But cynicism does the citizen little good. Neither does disengaging from the political process and forgetting to vote.

The citizen actually embraces government in thought. More instant, more complete information about government is available today than ever before. Cable TV networks carry hearings live. Radio analysis can be thoughtful. The major newspapers and magazines carry the reactions of economists and experts. Negative advertising trivializes campaigns, to be sure. But the thoughtful citizen can still follow what is going on and make up his own mind about the direction the country should be heading.

Right now the country is heading into recession, and opinion polls show the public does not like it. In 1964 Lyndon Johnson and Congress reduced personal taxes by 18 percent to spur consumer spending. The policy worked, and the economy picked up rapidly. Soon the Vietnam war added too much fuel to the spending fire and in 1968 Congress enacted a temporary 10 percent rise in personal tax payments - a ``surcharge.'' In 1975, the economy was bottoming out again in a recession and President Ford and Congress agreed on a temporary tax cut to revive consumer spending. Taxpayers were given rebates on their '74 taxes - which they saved rather than spent, confounding expectations. Under Ronald Reagan, tax rates fell by 23 percent from 1981 to 1984, and consumer spending rebounded again as anticipated. But the deficit soared, giving rise to the central domestic political issue of today, how and when to balance the budget.

Harvard economist Francis Bator has been arguing that the US must raise taxes substantially. Balancing the budget is not enough. To create a margin for enough investment, the total of private and government saving must be increased. Instead of the federal government's structural budget deficit operating at just under 3 percent of the gross national product, Bator argues for a federal budget surplus of 5 to 6 percent by the mid-1990s. The Federal Reserve would have to hold down interest rates to avoid a deepening recession. The dollar would have to be kept low to encourage American spending on American instead of foreign goods. And governments abroad, especially the Germans and the Japanese, would have to move to expansive fiscal policies to avoid the spread of recession abroad.

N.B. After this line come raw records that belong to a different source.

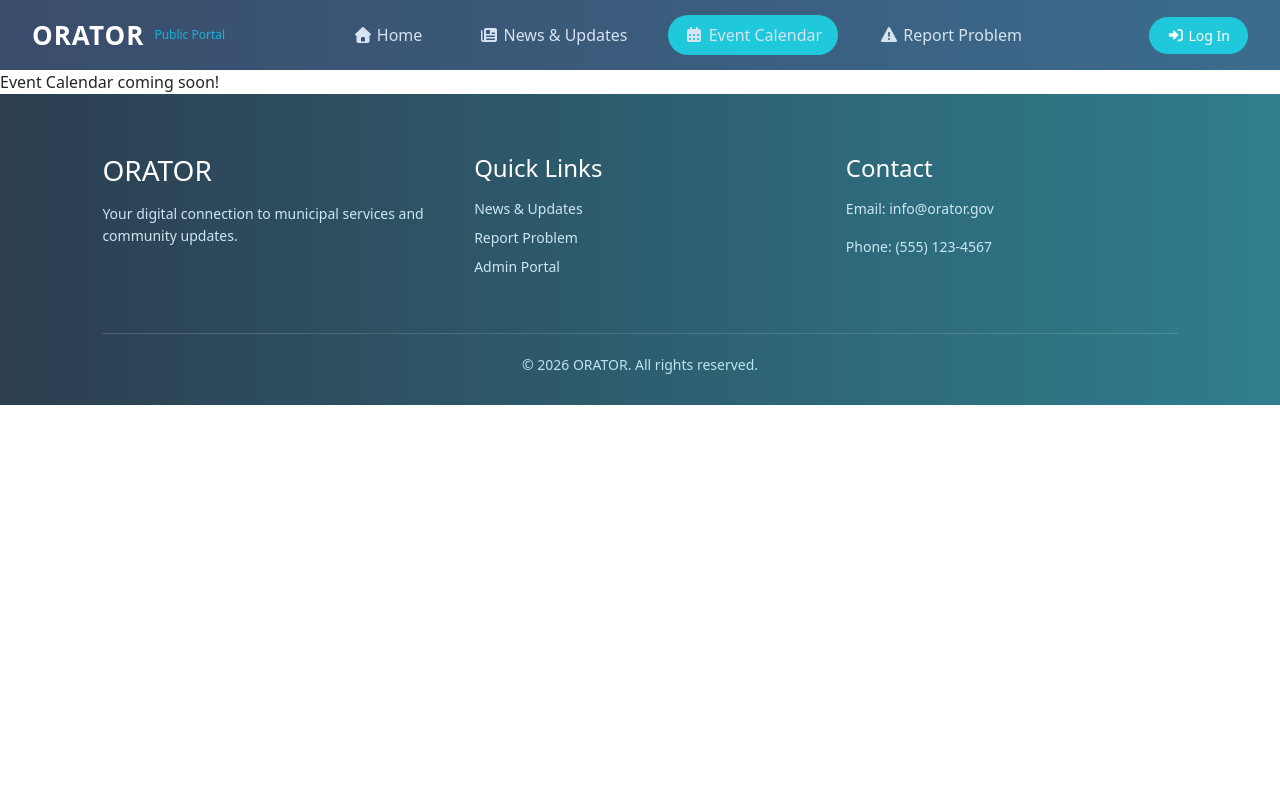
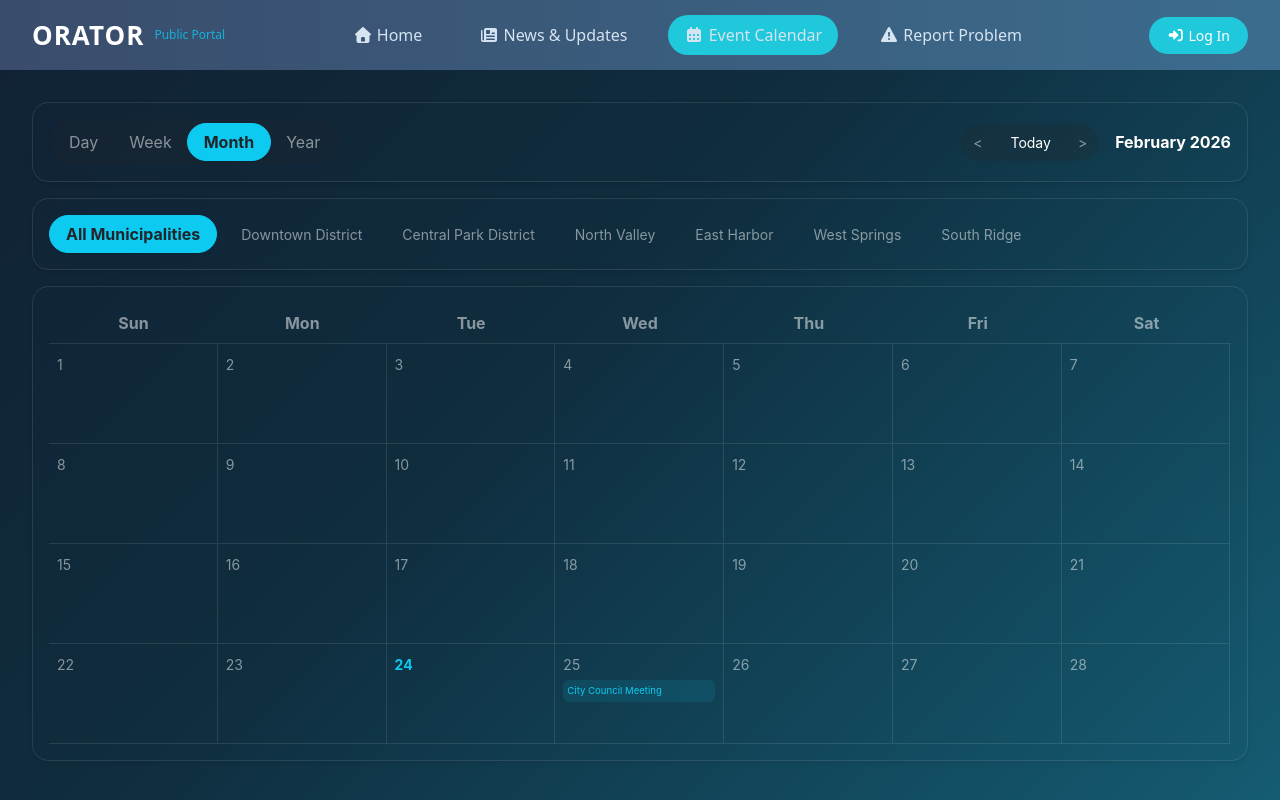
Before and after one commit to Junaid-Taqi/orator-public-portal, a React (Create React App) app: page /calendar in a window 1280 px wide. Shown: the top 800 px of the page. Built offline with nearby package versions, Linux system fonts and the light colour scheme.

Commit message:
init commit

```diff
--- a/src/components/EventCalendar.js
+++ b/src/components/EventCalendar.js
@@ -1,8 +1,156 @@
+import React, { useState } from 'react';
+
 const EventCalendar = () => {
-  return (
-    <div className="page">
-        Event Calendar coming soon!
+  const [view, setView] = useState('Month');
+
+  const containerStyle = {
+    background: 'linear-gradient(135deg, #112235 0%, #0f2d3e 40%, #155e75 100%)',
+    minHeight: '100vh',
+    color: 'white',
+    fontFamily: "'Inter', sans-serif",
+    padding: '2rem'
+  };
+
+  const glassPanel = "bg-opacity-5 border border-white border-opacity-10 rounded-4 shadow-sm p-3 mb-3";
+  const activeBtn = "btn btn-info text-dark fw-bold rounded-pill px-3 shadow-sm";
+  const inactiveBtn = "btn text-white-50 rounded-pill px-3 border-0 hover-light";
+
+  // --- NEW YEAR VIEW COMPONENT ---
+  const YearView = () => {
+    const months = [
+      { name: 'January', count: 0 }, { name: 'February', count: 2 },
+      { name: 'March', count: 6 }, { name: 'April', count: 0 },
+      { name: 'May', count: 0 }, { name: 'June', count: 0 },
+      { name: 'July', count: 0 }, { name: 'August', count: 0 },
+      { name: 'September', count: 0 }, { name: 'October', count: 0 },
+      { name: 'November', count: 0 }, { name: 'December', count: 0 }
+    ];
+
+    return (
+      <div className="row g-3">
+        {months.map((m, i) => (
+          <div key={i} className="col-12 col-md-6 col-lg-3">
+            <div className={`${glassPanel} h-100 p-4 d-flex flex-column justify-content-between`} style={{minHeight: '150px'}}>
+              <div>
+                <h5 className="fw-bold mb-3">{m.name}</h5>
+                <h2 className={`fw-bold mb-1 ${m.count > 0 ? 'text-info' : 'text-white'}`}>
+                  {m.count}
+                </h2>
+              </div>
+              <div className="text-white-50 small">Events</div>
+            </div>
+          </div>
+        ))}
+      </div>
+    );
+  };
+
+  const DayView = () => (
+    <div className={`${glassPanel} p-4 mt-3`}>
+      <h3 className="fw-bold mb-4">Tuesday, February 24, 2026</h3>
+      <div className="p-4 rounded-4 bg-opacity-5 border border-white border-opacity-10 d-flex gap-4">
+        <div className="bg-secondary bg-opacity-20 rounded-3 d-flex align-items-center justify-content-center" style={{width: '120px', height: '120px'}}>
+           <span className="text-white-50 small text-center px-2">City Council Meeting Image</span>
+        </div>
+        <div>
+          <h4 className="fw-bold mb-1">City Council Meeting</h4>
+          <p className="text-info opacity-75 mb-3">Monthly public meeting</p>
+          <div className="small mb-3">
+            <div className="mb-1 opacity-75">🕒 18:00</div>
+            <div className="opacity-75">📍 City Hall, Room 201</div>
+          </div>
+          <div className="d-flex gap-2">
+            <span className="badge rounded-pill bg-info bg-opacity-20 border border-info border-opacity-25 px-3">Government</span>
+            <span className="badge rounded-pill bg-info bg-opacity-20 border border-info border-opacity-25 px-3">Public Meeting</span>
+          </div>
+          <button className="btn btn-link text-info p-0 mt-3 text-decoration-none fw-bold">View Details →</button>
+        </div>
+      </div>
     </div>
   );
-}
+
+  const WeekView = () => {
+    const weekDays = [
+      { day: 'Sun', date: '22' }, { day: 'Mon', date: '23' },
+      { day: 'Tue', date: '24', active: true, event: { time: '18:00', title: 'City Council Meeting', loc: 'City Hall, Room 201' }},
+      { day: 'Wed', date: '25' }, { day: 'Thu', date: '26' },
+      { day: 'Fri', date: '27' },
+      { day: 'Sat', date: '28', event: { time: '09:00', title: 'Community Cleanup Day', loc: 'Central Park' }}
+    ];
+
+    return (
+      <div className={`${glassPanel} p-0 overflow-hidden`}>
+        <div className="row g-0 text-center">
+          {weekDays.map((d, i) => (
+            <div key={i} className={`col border-end border-white border-opacity-10 p-3`} style={{ minHeight: '400px', backgroundColor: d.active ? 'rgba(0,0,0,0.1)' : 'transparent' }}>
+              <div className={`fw-bold ${d.active ? 'text-info' : 'text-white'}`}>{d.day}</div>
+              <div className={`fs-3 fw-bold mb-4 ${d.active ? 'text-info' : 'text-white'}`}>{d.date}</div>
+              {d.event && (
+                <div className="p-2 rounded-3 text-start bg-info bg-opacity-10 border border-info border-opacity-20">
+                  <div className="text-info fw-bold" style={{fontSize: '0.7rem'}}>{d.event.time}</div>
+                  <div className="fw-bold small my-1">{d.event.title}</div>
+                  <div className="text-white-50" style={{fontSize: '0.65rem'}}>{d.event.loc}</div>
+                </div>
+              )}
+            </div>
+          ))}
+        </div>
+      </div>
+    );
+  };
+
+  const MonthView = () => (
+    <div className={`${glassPanel} p-0 overflow-hidden`}>
+      <div className="row g-0 text-center bg-opacity-5 py-2 border-bottom border-white border-opacity-10">
+        {['Sun','Mon','Tue','Wed','Thu','Fri','Sat'].map(d => <div key={d} className="col fw-bold text-white-50">{d}</div>)}
+      </div>
+      <div className="row g-0">
+        {Array.from({length: 28}).map((_, i) => (
+          <div key={i} className="col border-end border-bottom border-white border-opacity-10 p-2" style={{flex: '0 0 14.28%', minHeight: '100px'}}>
+            <span className={`small ${i+1 === 24 ? 'text-info fw-bold' : 'text-white-50'}`}>{i + 1}</span>
+            {i + 1 === 25 && <div className="mt-1 p-1 rounded bg-info bg-opacity-10 text-info" style={{fontSize: '0.6rem'}}>City Council Meeting</div>}
+          </div>
+        ))}
+      </div>
+    </div>
+  );
+
+  return (
+    <div style={containerStyle}>
+      <div className={glassPanel}>
+        <div className="d-flex justify-content-between align-items-center">
+          <div className="btn-group bg-dark bg-opacity-25 p-1 rounded-pill">
+            {['Day', 'Week', 'Month', 'Year'].map(v => (
+              <button key={v} onClick={() => setView(v)} className={view === v ? activeBtn : inactiveBtn}>{v}</button>
+            ))}
+          </div>
+          <div className="d-flex align-items-center gap-2">
+             <div className="btn-group bg-dark bg-opacity-25 p-1 rounded-pill">
+                <button className="btn btn-sm text-white-50 border-0">&lt;</button>
+                <button className="btn btn-sm text-white px-3 border-0 bg-opacity-10 rounded-pill mx-1">Today</button>
+                <button className="btn btn-sm text-white-50 border-0">&gt;</button>
+             </div>
+             <span className="fw-bold ms-2 text-white">
+               {view === 'Year' ? '2026' : view === 'Week' ? 'Feb 22 - Feb 28, 2026' : view === 'Day' ? 'February 24, 2026' : 'February 2026'}
+             </span>
+          </div>
+        </div>
+      </div>
+
+      <div className={glassPanel}>
+        <div className="d-flex gap-2 flex-wrap">
+          {['All Municipalities', 'Downtown District', 'Central Park District', 'North Valley', 'East Harbor', 'West Springs', 'South Ridge'].map((m, i) => (
+            <button key={m} className={i === 0 ? activeBtn : "btn btn-sm bg-opacity-10 text-white-50 rounded-pill border-0 px-3"}>{m}</button>
+          ))}
+        </div>
+      </div>
+
+      {view === 'Day' && <DayView />}
+      {view === 'Week' && <WeekView />}
+      {view === 'Month' && <MonthView />}
+      {view === 'Year' && <YearView />}
+    </div>
+  );
+};
+
 export default EventCalendar;
```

A lot of citizens would not want to trust Washington with a budget surplus. Reagan budget director David Stockman wanted a deficit that would, theoretically, force government to cut spending. Washington has proven quite tolerant of its operating deficit, however, and will not eliminate it even by the mid-1990s.

Voters will get few opportunities to determine directly whether they want a budget surplus instead of today's budget deficit. Debt was the vogue of the '80s - junk bonds, a runup in housing prices, student loans. Debt is dissaving. Most of the talk about raising taxes is to cover costs, not spur investment. Ballot initiatives in many states would further limit powers of taxation. For a policy shift to a budget surplus, voters will have to await the trickle down from disputes among economists and politicians.

When more than half the electorate does not even vote, either the level of futility is high or the public thinks it can trust the system to carry on without supervision, or both.

Still, the citizen should stay tuned to the direction the country is heading, study the ballot issues and views of candidates over the remaining week and a half until election day, and vote. The more engaged the electorate, the less likely legislators will be fooled by boondoggles like the savings and loan bailout.

A vote is a private matter, with a public outcome.

It is a way to protest the past and to put a stamp on the future.